For there is no crime too small for which black fathers and sons may face imminent death. For some, death may merely be a traffic ticket away. And for others, no crime is even necessary. Simply disobeying social expectations, or committing crimes against the social order, can threaten an African-American’s life, if one encounters the wrong officer or wrong neighbor, wearing the wrong hoodie or playing with the wrong toy. For them, their public presence can be a justifiable cause for homicide and their assailant may not even face trial.
So as the death toll rises, the leading cause of death for black males aged 10-24 fails to shock anyone – it’s homicide. But you might be surprised to know that doctors are doing little to nothing about it.
In the wake of Sandy Hook, the response from physicians, and pediatricians in particular, was astounding. But as boys who could be my sons and men who could be my father, lie in the street, week after week, the medical profession is silent and I’m frankly appalled.
These deaths should weigh on every physician’s professional conscience. They rip into the very fabric of our degree and challenge the meaning of practices essential to modern medicine – harm reduction and disease prevention. If we, as a field, fail to even acknowledge the lives lost, let alone devise systematic interventions, at a certain point, we fail to honor the oath of our practice and to serve the core of our professional obligations.
Targeted police violence against African-Americans is a public health problem and it uniquely affects children. Yet to this date, there has been no public statement on behalf of the American Academy of Pediatrics, or any other professional medical association to my knowledge, recognizing the tragic deaths of African-American men and boys across this nation. So while my lone voice is hardly sufficient, I offer these words as a part of my professional responsibility to care for the lives of all my patients, big and small.
- The toll police killings take on black families, including those not directly involved in the events of violence, matters and the chronic stress it generates may adversely affect family dynamics, community safety, and the mental and physical health of African-Americans of all ages.
- Adolescents, both male and female, commonly participate in risk-taking behaviors as a part of their development as youth. Those same behaviors can have significant and lasting costs for African-Americans, as they may suffer higher rates of arrest, incarceration, and death.
- Efforts should be taken on behalf of physicians caring for black families to discuss the toll police killings have on health. If there is concern for impending danger, appropriate referrals to local authorities and community organizations should be sought on behalf of the physician, nurse, or medical staff.

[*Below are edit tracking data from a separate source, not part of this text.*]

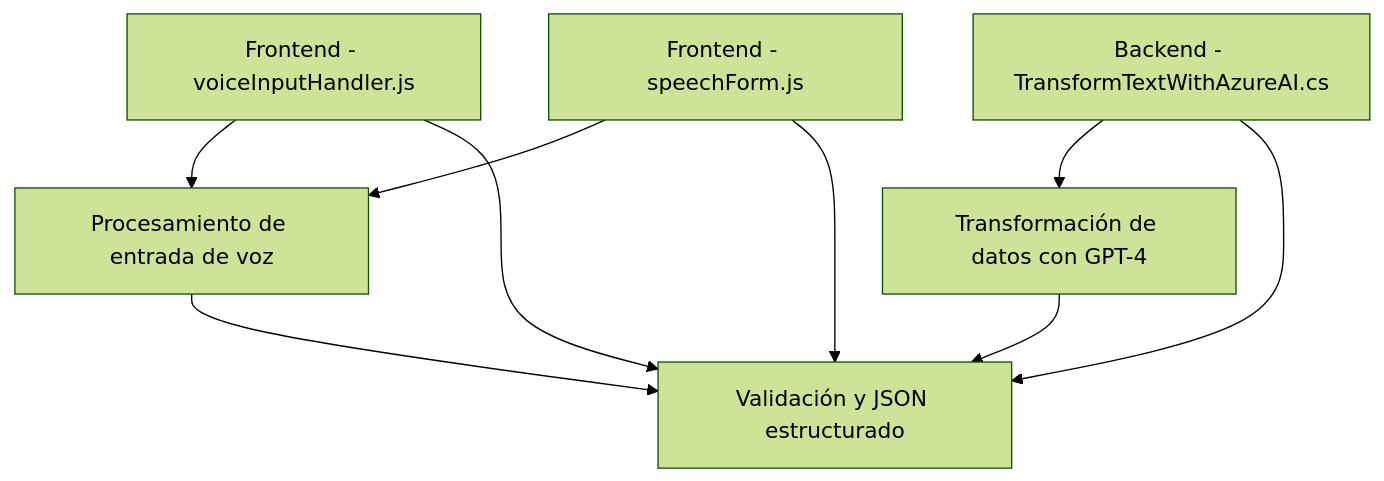
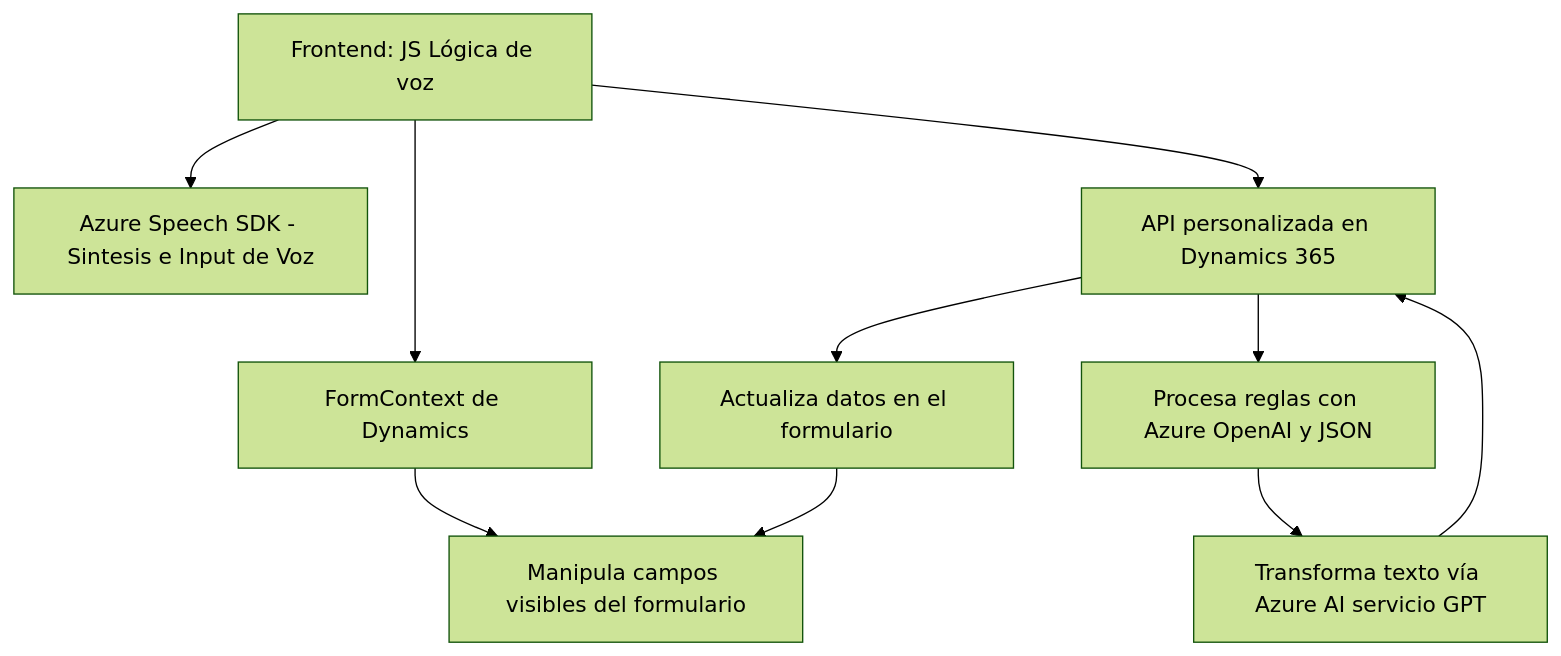
The diagram in README.md (blopezdm/NETCORE_BILBAO2025), drawn with Mermaid (forest theme) before and after one commit. The commit also changed other lines of this file, not shown here.

Commit message:
Actualizar análisis global de la solución con IA

````diff
--- a/README.md
+++ b/README.md
@@ -41,18 +39,12 @@
 ```mermaid
 graph TD
-    A["Frontend - voiceInputHandler.js"]
-    B["Frontend - speechForm.js"]
-    C["Backend - TransformTextWithAzureAI.cs"]
-    D["Azure Speech SDK"]
-    E["Azure OpenAI Service"]
-    F["Dynamics CRM"]
-
-    A --> D["Reconocimiento de voz"]
-    A --> F["Interacción con atributos dinámicos"]
-    B --> D["Procesamiento de entrada de voz"]
-    B --> F["Manipulación de formularios y valores visibles"]
-    C --> E["Transformación de datos con GPT-4"]
-    C --> F["Plugin intercepta eventos"]
-    D --> F["Datos transformados en texto procesable"]
-    E --> F["Validación y JSON estructurado"]
+    A["Frontend: JS Lógica de voz"] --> B["Azure Speech SDK - Sintesis e Input de Voz"]
+    A --> C["FormContext de Dynamics"]
+    C --> D["Manipula campos visibles del formulario"]
+    A --> E["API personalizada en Dynamics 365"]
+    E --> F["Procesa reglas con Azure OpenAI y JSON"]
+    E --> G["Actualiza datos en el formulario"]
+    G --> D
+    F --> H["Transforma texto vía Azure AI servicio GPT"]
+    H --> E
 ```
````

- Preventative health screening guidelines for children and adults should include risks of gun violence, including police violence.

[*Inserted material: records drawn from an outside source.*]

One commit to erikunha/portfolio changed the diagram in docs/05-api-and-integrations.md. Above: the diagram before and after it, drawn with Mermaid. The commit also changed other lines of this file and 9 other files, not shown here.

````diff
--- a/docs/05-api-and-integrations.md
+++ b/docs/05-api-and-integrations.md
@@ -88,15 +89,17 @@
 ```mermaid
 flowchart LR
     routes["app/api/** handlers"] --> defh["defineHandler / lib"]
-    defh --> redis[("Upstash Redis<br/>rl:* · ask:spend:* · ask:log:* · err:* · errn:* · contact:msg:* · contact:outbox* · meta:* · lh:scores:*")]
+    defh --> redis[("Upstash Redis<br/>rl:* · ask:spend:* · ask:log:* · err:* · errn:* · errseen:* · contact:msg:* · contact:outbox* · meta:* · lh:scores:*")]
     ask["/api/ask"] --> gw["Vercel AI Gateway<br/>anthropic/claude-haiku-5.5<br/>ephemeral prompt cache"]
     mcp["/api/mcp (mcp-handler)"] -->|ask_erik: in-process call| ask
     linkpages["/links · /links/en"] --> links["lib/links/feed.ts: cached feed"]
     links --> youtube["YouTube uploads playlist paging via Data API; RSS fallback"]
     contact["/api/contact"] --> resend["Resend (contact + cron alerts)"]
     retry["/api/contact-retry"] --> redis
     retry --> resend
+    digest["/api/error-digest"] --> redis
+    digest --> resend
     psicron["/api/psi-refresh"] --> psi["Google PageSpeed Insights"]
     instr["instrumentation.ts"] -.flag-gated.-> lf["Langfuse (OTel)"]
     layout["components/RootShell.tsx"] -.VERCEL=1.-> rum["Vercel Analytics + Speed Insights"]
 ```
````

- Training will be needed for physicians to appropriately discuss these concerns with families, screen youth for risk behaviors, and refer at-risk individuals to further services.
- Funding for clinical interventions to address police killings should also support local organizations that work to decrease community violence.
Too many parents tuck their children into bed, only to worry that tomorrow, their curious 10-year-old may be the victim of police-related violence because the combination of a growth spurt and black skin threatened their life. Too many physicians either don’t know that, or don’t care. Because I’d have to imagine that if we knew and cared, we’d be doing something very different in medicine.
This is my plea for us to do something different. Silence is not okay. This is our responsibility, just as it is for all Americans to re-think what these deaths mean for our society. Because if this legacy of violence isn’t weighing on everyone’s conscience, we are all doing something wrong.